In 1920, the company decided to build its first bearing plant outside Canton. It chose Columbus. It really was not hard to see why. Columbus had been the home of more than 22 buggy companies in the 1800s. It was also the home of major factories producing, among other things, mining equipment, boots and shoes and steel and glass. It was the home to all of these industries because it was squarely in the middle of the state and served by a large number of major railroad lines.

Chief among them was the Pennsylvania Railroad. It was near the Grogan repair yards of the Pennsylvania and its nearby residential neighborhoods of Milo and Grogan on the near northeast side of the city that Timken decided to build a major manufacturing facility. The company became a major employer in the city of Columbus and its leadership was involved in variety of civic and charitable activities over the years as well. The corporate success of the company led Timken to build a second factory in the city for the production railroad bearings in 1958.

The years after 1920 were good ones for Timken, the Milo-Grogan neighborhood and Columbus in general.

But change comes to all industries, and American industry in general was transformed in the years after World War II. Intense foreign competition combined with extraordinary changes caused by automation and changing workforce development needs caused some companies to go under and others to reinvent themselves.

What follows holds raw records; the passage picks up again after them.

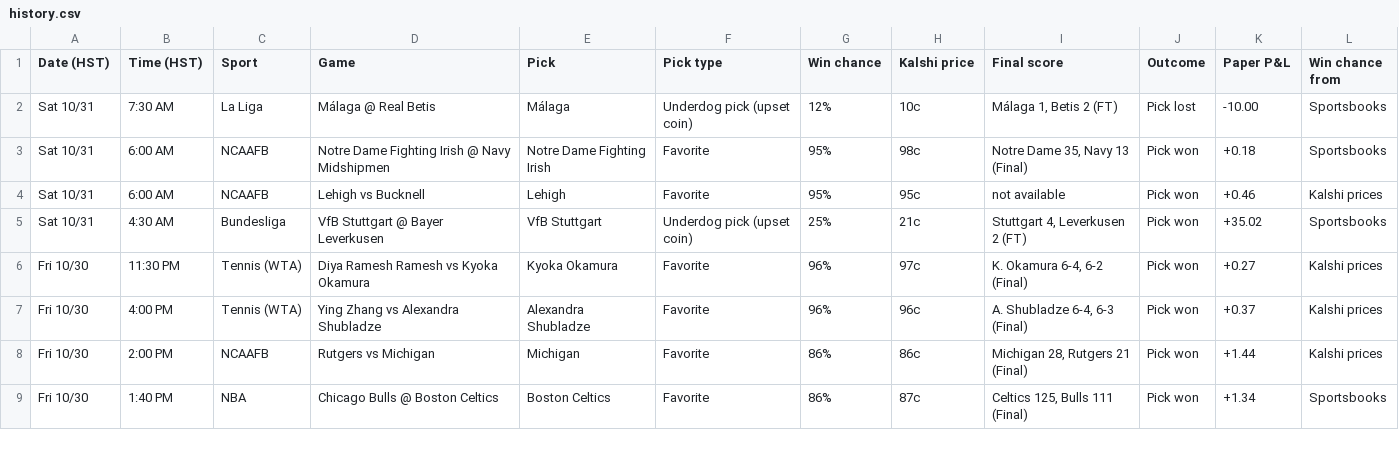
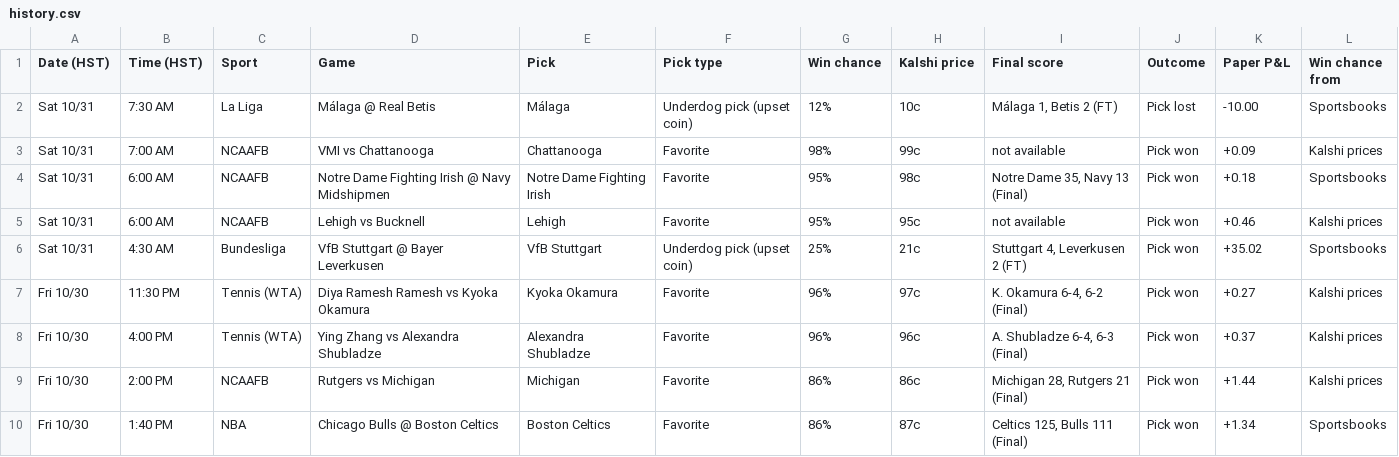
Before and after one commit to Seed808/kalshi-bot, a CSV file: docs/history.csv, drawn as a sheet; only a part is shown.

```diff
--- a/docs/history.csv
+++ b/docs/history.csv
@@ -2,2 +2,3 @@ Date (HST),Time (HST),Sport,Game,Pick,Pick type,Win chance,Kalshi price,Final sc
 Sat 10/31,7:30 AM,La Liga,Málaga @ Real Betis,Málaga,Underdog pick (upset coin),12%,10c,"Málaga 1, Betis 2 (FT)",Pick lost,-10.00,Sportsbooks
+Sat 10/31,7:00 AM,NCAAFB,VMI vs Chattanooga,Chattanooga,Favorite,98%,99c,not available,Pick won,+0.09,Kalshi prices
 Sat 10/31,6:00 AM,NCAAFB,Notre Dame Fighting Irish @ Navy Midshipmen,Notre Dame Fighting Irish,Favorite,95%,98c,"Notre Dame 35, Navy 13 (Final)",Pick won,+0.18,Sportsbooks
```
Also changed, not shown: 5 other files.
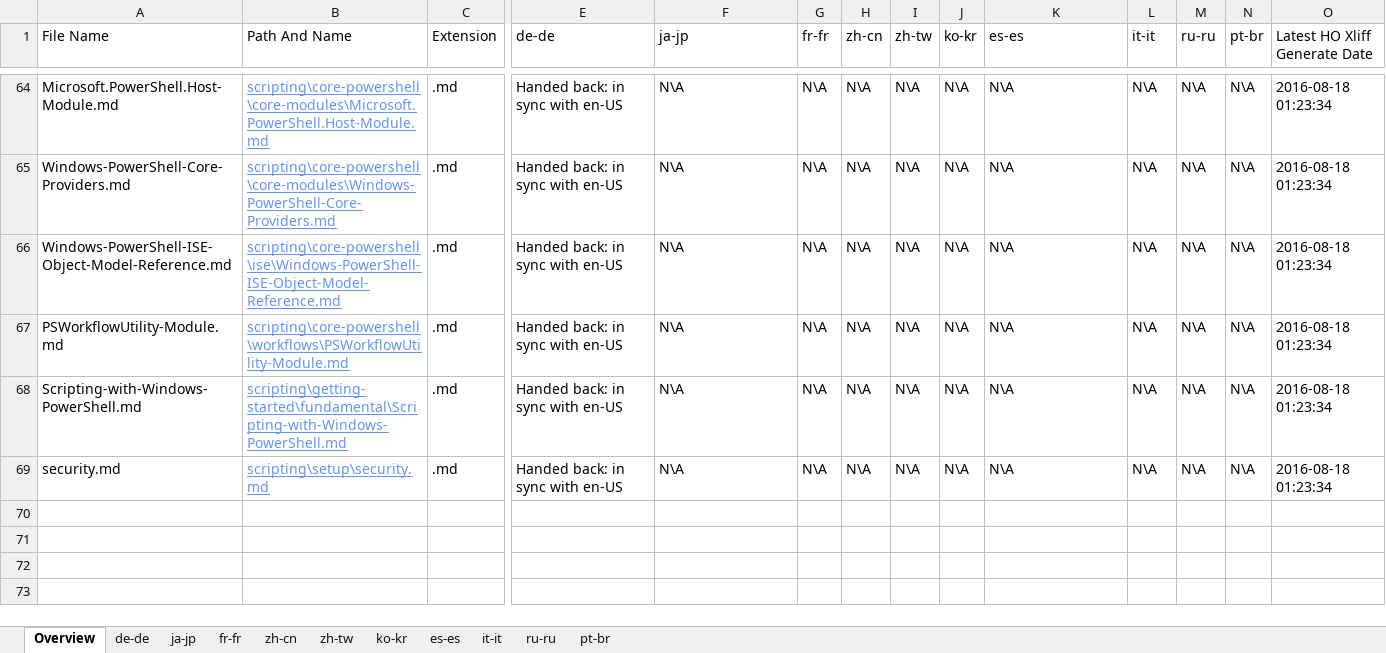
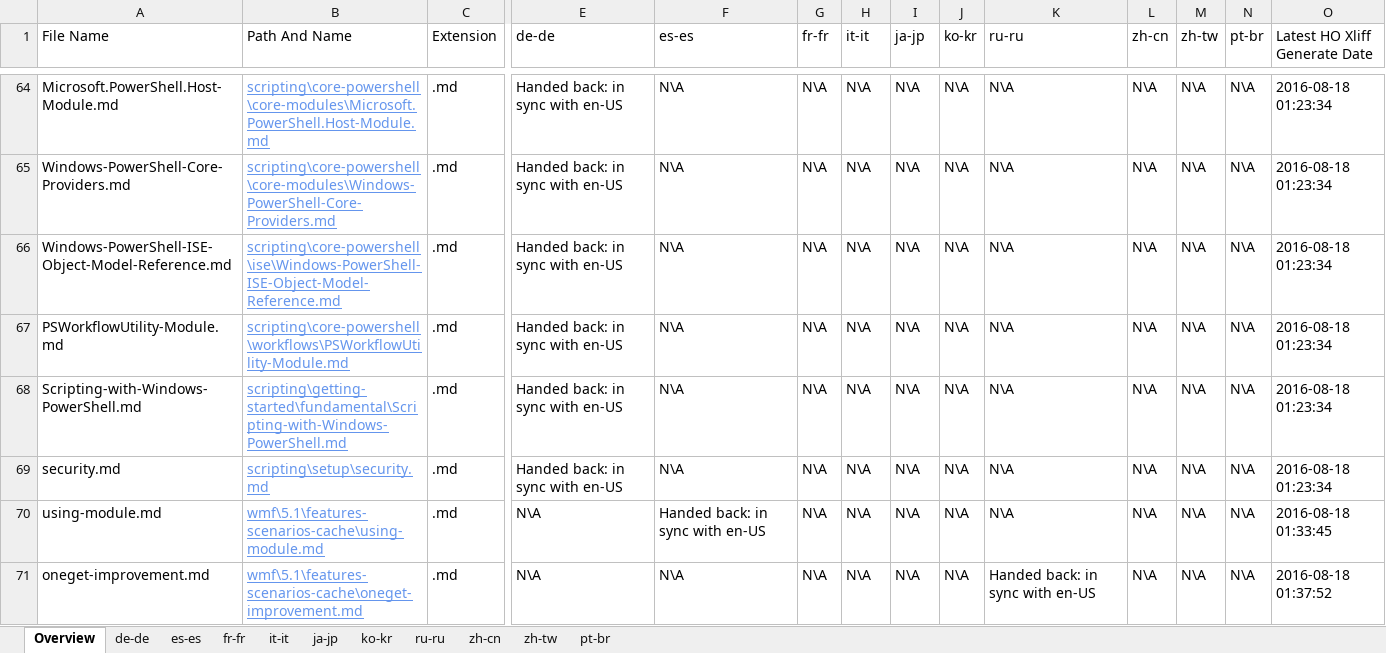
Before and after one commit to SonjaSaltzman/powerShell-Docs.handback, an Excel workbook: ol-handback/PowerShell/powerShell-Docs/live/handback-status.xlsx, sheet Overview, drawn as a sheet; only a part is shown, gaps mark what is left out; values as stored, in another font and other column widths than the file's, no borders; table styles not drawn; rows hold the shown columns only; the diff names each change by its address in the sheet, - before the commit and + after, or states it on an @@ line.

Commit message:
Generate Report for Handback

```diff
--- a/ol-handback/PowerShell/powerShell-Docs/live/handback-status.xlsx (sheet Overview)
+++ b/ol-handback/PowerShell/powerShell-Docs/live/handback-status.xlsx (sheet Overview)
@@ sheet tab order changed: Overview | de-de | es-es | fr-fr | it-it | ja-jp | ko-kr | ru-ru | zh-cn | zh-tw | pt-br @@
-F1: ja-jp
+F1: es-es
-H1: zh-cn
+H1: it-it
-I1: zh-tw
+I1: ja-jp
-K1: es-es
+K1: ru-ru
-L1: it-it
+L1: zh-cn
-M1: ru-ru
+M1: zh-tw
+row 70: using-module.md | wmf\5.1\features-scenarios-cache\using-module.md | .md | N\A | Handed back: in sync with en-US | N\A | N\A | N\A | N\A | N\A | N\A | N\A | N\A | 2016-08-18 01:33:45
+row 71: oneget-improvement.md | wmf\5.1\features-scenarios-cache\oneget-improvement.md | .md | N\A | N\A | N\A | N\A | N\A | N\A | Handed back: in sync with en-US | N\A | N\A | N\A | 2016-08-18 01:37:52
```
Also changed, not shown: sheet es-es, sheet ru-ru, ol-handback/PowerShell/powerShell-Docs/live/localization-status.xlsx.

Timken successfully restructured its business several times in the past forty years. Eventually some of those decisions led to the closure of its Columbus bearing plant in 1986 and its remaining plant in 2001. At the end of 2009, the Timken Company saw sales of $3.14-billion and employed 16,667 people. Its chairman, Ward J. (Tim) Timken Jr. is the great-grandson of the founder of the company.

Today Milo-Grogan is a neighborhood revitalizing itself. The great open space at Fifth and Cleveland will become part of that transition. The only question is when and how.